Our journey to world class manufacturing

Posted on 13.06.12 by

Luc Bonte

Twitter

Facebook

Since the global financial crisis took hold in late 2008, the pressure has been on all companies worldwide, from small firms to multinational, to make savings while raising productivity. It is easy to perform well in a boom, but the most competitive companies are those that manage to look good in a downturn. In Warren Buffet’s words, “It’s only when the tide goes out that you can see who’s swimming naked.”

These economic pressures have instilled a sense of urgency in our goal of making savings while raising productivity. This in turn has put World Class Manufacturing – a management system as well as an industrial technique used to measure and improve a company’s performance by identifying and eliminating losses – at the top of ArcelorMittal’s list of business priorities.

ArcelorMittal sites have been put under the microscope as part of the company’s drive to be more competitive. Leaders were asked to make their plants more efficient and to pursue the goal of having zero defects for their products. At the same time, the company needed to improve its customer service and proximity, as well as just-in-time management. All of this needed to be done without compromising working conditions, safety, or the environment – a Herculean task which could only be achieved using the right methodology. World class manufacturing presented itself as a useful tool.

The origins of WCM

World class manufacturing, or WCM, originated as an idea in Japan under the name of TPM, which stands for total productive maintenance). WCM has since evolved into a process that is applied not only by car manufacturers but across a wide range of industries – including the steel industry.

For ArcelorMittal, World Class Manufacturing is a management system focusing on reducing or eliminating losses. The model is based on ten pillars; which are ten methodologies specifically structured to target the different kinds of losses found in organisations such as ours. One of the basic premises underlying WCM is that “you improve your business by improving your people”.  Training, communication and cross functional interaction are built into all of the pillars. And this is why these methodologies are deployed at the shop floor level of an organisation.  The ten pillars are:

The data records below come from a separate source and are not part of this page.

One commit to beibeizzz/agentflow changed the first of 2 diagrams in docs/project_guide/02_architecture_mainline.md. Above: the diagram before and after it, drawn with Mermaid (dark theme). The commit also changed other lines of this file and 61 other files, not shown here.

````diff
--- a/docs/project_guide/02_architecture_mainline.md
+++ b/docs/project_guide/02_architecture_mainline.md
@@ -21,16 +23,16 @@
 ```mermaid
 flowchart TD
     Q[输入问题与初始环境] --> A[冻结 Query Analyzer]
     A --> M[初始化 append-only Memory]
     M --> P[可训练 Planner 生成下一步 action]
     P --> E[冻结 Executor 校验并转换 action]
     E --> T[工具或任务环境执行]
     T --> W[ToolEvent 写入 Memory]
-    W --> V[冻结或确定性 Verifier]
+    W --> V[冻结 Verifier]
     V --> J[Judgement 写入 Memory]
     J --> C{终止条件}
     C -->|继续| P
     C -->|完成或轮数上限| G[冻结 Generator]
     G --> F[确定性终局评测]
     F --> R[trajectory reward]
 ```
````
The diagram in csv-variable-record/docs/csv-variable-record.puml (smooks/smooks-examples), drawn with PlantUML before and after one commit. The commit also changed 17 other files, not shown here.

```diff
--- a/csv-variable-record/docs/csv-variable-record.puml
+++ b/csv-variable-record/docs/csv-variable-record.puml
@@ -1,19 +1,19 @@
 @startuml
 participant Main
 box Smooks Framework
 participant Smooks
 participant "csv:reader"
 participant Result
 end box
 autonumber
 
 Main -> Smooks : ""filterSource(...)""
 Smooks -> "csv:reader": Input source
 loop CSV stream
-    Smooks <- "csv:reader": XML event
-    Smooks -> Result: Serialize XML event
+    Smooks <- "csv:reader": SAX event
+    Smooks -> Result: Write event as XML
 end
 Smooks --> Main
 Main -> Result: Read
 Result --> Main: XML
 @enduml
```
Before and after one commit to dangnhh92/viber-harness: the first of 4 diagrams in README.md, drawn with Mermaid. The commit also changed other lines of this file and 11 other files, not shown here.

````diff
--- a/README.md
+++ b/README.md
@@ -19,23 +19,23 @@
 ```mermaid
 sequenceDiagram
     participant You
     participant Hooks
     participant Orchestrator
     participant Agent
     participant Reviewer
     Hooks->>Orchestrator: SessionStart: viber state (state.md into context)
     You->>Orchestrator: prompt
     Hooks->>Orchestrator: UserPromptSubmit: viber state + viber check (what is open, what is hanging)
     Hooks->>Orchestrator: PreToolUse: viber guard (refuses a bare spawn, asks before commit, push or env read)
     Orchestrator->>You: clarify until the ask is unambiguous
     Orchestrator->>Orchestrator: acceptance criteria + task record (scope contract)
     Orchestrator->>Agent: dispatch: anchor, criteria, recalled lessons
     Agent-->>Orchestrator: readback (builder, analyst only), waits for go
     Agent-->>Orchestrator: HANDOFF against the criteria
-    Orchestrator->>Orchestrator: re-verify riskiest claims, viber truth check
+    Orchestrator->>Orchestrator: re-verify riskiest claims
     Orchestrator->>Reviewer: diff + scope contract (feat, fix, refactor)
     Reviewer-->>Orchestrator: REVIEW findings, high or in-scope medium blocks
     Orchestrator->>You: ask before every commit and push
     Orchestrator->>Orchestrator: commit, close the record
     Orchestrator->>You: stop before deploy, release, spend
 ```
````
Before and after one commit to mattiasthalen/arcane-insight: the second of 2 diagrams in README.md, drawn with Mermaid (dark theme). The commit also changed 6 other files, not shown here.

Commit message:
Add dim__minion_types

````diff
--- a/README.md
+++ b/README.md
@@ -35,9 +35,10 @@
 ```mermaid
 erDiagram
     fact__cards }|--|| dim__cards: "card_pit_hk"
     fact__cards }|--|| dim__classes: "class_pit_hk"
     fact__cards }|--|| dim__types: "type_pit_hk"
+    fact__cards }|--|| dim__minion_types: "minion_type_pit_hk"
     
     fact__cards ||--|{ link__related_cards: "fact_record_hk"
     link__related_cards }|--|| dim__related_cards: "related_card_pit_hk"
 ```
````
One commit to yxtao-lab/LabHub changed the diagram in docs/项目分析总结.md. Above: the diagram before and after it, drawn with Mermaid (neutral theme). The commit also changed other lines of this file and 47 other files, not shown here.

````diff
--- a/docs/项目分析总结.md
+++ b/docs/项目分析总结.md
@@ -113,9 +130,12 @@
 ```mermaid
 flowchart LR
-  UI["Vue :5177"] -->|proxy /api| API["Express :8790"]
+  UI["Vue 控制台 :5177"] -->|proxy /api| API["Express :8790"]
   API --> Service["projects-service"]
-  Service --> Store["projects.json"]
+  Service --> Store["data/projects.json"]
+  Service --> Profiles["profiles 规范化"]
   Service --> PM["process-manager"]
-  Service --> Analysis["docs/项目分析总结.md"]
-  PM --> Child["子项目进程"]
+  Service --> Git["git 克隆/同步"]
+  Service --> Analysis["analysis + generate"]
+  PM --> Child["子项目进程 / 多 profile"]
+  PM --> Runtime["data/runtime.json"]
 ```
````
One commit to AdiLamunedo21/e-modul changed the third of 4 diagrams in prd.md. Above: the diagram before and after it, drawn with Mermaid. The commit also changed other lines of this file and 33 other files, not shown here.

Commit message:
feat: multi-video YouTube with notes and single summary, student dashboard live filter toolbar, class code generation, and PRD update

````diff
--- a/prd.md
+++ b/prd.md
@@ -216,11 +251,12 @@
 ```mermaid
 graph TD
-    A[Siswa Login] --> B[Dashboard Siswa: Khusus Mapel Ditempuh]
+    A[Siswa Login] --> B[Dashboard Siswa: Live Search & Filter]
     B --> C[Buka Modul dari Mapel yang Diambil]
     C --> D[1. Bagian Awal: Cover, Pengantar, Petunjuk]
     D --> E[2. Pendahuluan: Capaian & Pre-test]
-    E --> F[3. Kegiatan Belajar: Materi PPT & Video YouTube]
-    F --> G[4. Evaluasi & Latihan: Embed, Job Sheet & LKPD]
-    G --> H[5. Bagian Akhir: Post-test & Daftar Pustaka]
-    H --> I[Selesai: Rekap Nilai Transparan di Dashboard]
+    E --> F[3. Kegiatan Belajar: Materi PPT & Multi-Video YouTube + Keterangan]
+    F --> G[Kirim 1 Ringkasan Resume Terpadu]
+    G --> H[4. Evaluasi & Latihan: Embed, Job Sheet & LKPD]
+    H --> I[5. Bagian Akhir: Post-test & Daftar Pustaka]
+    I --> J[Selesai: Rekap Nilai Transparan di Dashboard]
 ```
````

 1. Health and safety (H&S): our number one priority, with our goal of zero accidents

 2. Cost deployment (CD): identifying where your major losses (cost gap compared to benchmark) are and where actions need to be taken to reduce them

3. Focused improvement (FI): applies problem-solving methods to manufacturing problems

 4. Autonomous maintenance (AM): requires machine operators, and not only the maintenance team, to focus on detection and prevention. This engages shop floor people, develops a sense of ownership and improves equipment reliability

 5. Professional maintenance (PM): requires maintenance technicians to focus on the reliability of equipment and on elimination the root causes of failures

 6. People development (PD): making sure that employees have the skills that are needed to perform their jobs today and allow them to maximise their potential for tomorrow

 7. Early equipment management (EEM): planning and preparing equipment investments, guaranteeing an efficient start-up, a safe and reliable operation and a machine that is easy to run and to maintain

 8. Product quality (PQ): stabilising and improving our processes so that they consistently produce the requested level of product quality for our customers

9. Customer service (CS): becoming the supplier of choice by delivering first class service to our customer

10. Environment and corporate social responsibility (ECSR): producing steel in a safe and sustainable way, which can only be done by respecting the environment and the communities around us

These ten pillars apply to all aspects of ArcelorMittal: our steel business, our mining activities, and beyond.

The practical reality

On a day-to-day basis, WCM is about setting tailored goals that are clear to everyone, and breaking the different projects down into several clear steps, into achievable parts. This greatly contributes to employee motivation and engagement, which are indispensable to any company’s success. Through our WCM approach, we are committed to international best practice principles, concepts, policies and techniques throughout all facets of the organisation.

The success of WCM comes from efforts made by each and every employee in the company, at all levels of the organisation. The process is supported by the chief technology office through its operational excellence team, providing training and coaching sessions to sites all over the world. In collaboration with the ArcelorMittal University, centralised training sessions are also being organised.

Success stories

ArcelorMittal Saldanha in South Africa is the most recent success story for WCM at ArcelorMittal. 58 WCM teams were deployed on the most critical machines and areas and the combined efforts of these teams helped achieve savings of more than US$15 per tonne of hot rolled coil (HRC) after just nine months, in line with expectations. Within 15 months after the kick-off, the site had already been recognised with an ArcelorMittal WCM award, reaching bronze level.

This is just one out of several WCM success stories we have been celebrating within the group over the past few years, and we are confident there are more to come. As more and more plants and segments have realised the value of the approach, we will continue to guide and support them on their way to World Class Manufacturing.

By Luc Bonte, vice-president operational excellence

 

    Tags

  • CTO

  • operational excellence

  • WCM